What is the "Feline-American Community"?
I know only of the Elephantine and the Asinine ones.

robt willmann

The main "executive order" about classification of information is number 13526, which I think was last amended by president Obama at the end of his first year in office and published on 5 January 2010. You can easily read it because it is only 25 pages long--


What the so-called press and journalists, and members of Congress, and lawyers, and people on television should be doing is waving around section 1.7(a) of EO 13526--

"Sec. 1.7. Classification Prohibitions and Limitations. (a) In no case shall information be classified, continue to be maintained as classified, or fail to be declassified in order to:
(1) conceal violations of law, inefficiency, or administrative error;
(2) prevent embarrassment to a person, organization, or agency;
(3) restrain competition; or
(4) prevent or delay the release of information that does not require protection in the interest of the national security."

The issues from the fishy and probably illegal conduct regarding surveillance, wiretapping, the unmasking of the names of people whose communications were intercepted, and Russian this-and-that before and after the 2016 presidential election seem to fall under section 1.7(a)(1) and (2), and in some cases, (4).


Kelley apparently says he's seen the memo and it will released to the public.
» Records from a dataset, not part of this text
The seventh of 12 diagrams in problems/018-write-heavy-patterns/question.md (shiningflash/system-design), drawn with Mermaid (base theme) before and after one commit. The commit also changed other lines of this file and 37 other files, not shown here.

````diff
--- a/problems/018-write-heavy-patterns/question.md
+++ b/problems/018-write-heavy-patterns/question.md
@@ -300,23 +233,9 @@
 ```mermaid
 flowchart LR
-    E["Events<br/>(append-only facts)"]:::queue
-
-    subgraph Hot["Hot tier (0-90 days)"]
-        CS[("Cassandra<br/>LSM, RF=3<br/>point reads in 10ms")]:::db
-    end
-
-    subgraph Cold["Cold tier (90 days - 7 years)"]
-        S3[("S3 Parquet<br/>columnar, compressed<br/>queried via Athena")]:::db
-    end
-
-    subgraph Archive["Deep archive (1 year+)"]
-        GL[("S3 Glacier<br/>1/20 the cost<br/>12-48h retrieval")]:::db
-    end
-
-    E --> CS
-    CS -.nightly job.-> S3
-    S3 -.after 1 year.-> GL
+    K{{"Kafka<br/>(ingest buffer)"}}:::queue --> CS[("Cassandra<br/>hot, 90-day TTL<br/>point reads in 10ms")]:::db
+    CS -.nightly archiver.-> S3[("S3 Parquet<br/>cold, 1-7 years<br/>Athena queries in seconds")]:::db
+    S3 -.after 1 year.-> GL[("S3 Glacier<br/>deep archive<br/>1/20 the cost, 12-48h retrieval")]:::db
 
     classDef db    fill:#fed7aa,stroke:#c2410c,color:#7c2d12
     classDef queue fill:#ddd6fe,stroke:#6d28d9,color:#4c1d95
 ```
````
It will be interesting to see if the Democrats push for declassification of the evidence or just play political football.


The administration of justice is beginning to take on the aspect of a 3 ring circus with no ringmaster.
As another commenter has written, the 4 page memo is of secondary importance. What matters is the evidence that supports the conclusions that the memo specifies. The key question is whether the evidence that the memo adduces makes it reasonable to suspect that a Federal violation or violations have been perpetrated and what those potential violations are - specifically.
Trey Gowdy who is a former AUSA certainly understands what a Federal violation looks like and it appears evident that he believes that what he has seen, and included in the memo, meets the threshold.
The materials in that memo contain nothing that was not in the possession of the FBI and the DOJ and it should not have been necessary for a Congressional Committee to formulate the predicate for the case. Nevertheless, now that it has, some responsible authority has to make the decision as to whether there is going to be a case opened and who, and how, is it going to be handled.
The proper authority is the AG, Jeff Sessions. This has only marginal relevance to the free floating Trump/Russian collusion investigation that Mueller is running where I have yet to see precisely what laws Trump is suspected of breaking and the evidence supporting the predication. Sessions is not recused with respect to the allegations of the FBI, and potentially the CIA, being corruptly coopted to favor a candidate in a Presidential election.
Sessions needs to get on the stick and make a decision. Having a matter of this importance play out through competing tweets, media interviews, and tweets is not going to cut it and the country and the institutions involved are being badly served.
If Sessions isn't up to it, Trump should find someone who is. Eventually the blame will be on them for not getting to the bottom of this mess.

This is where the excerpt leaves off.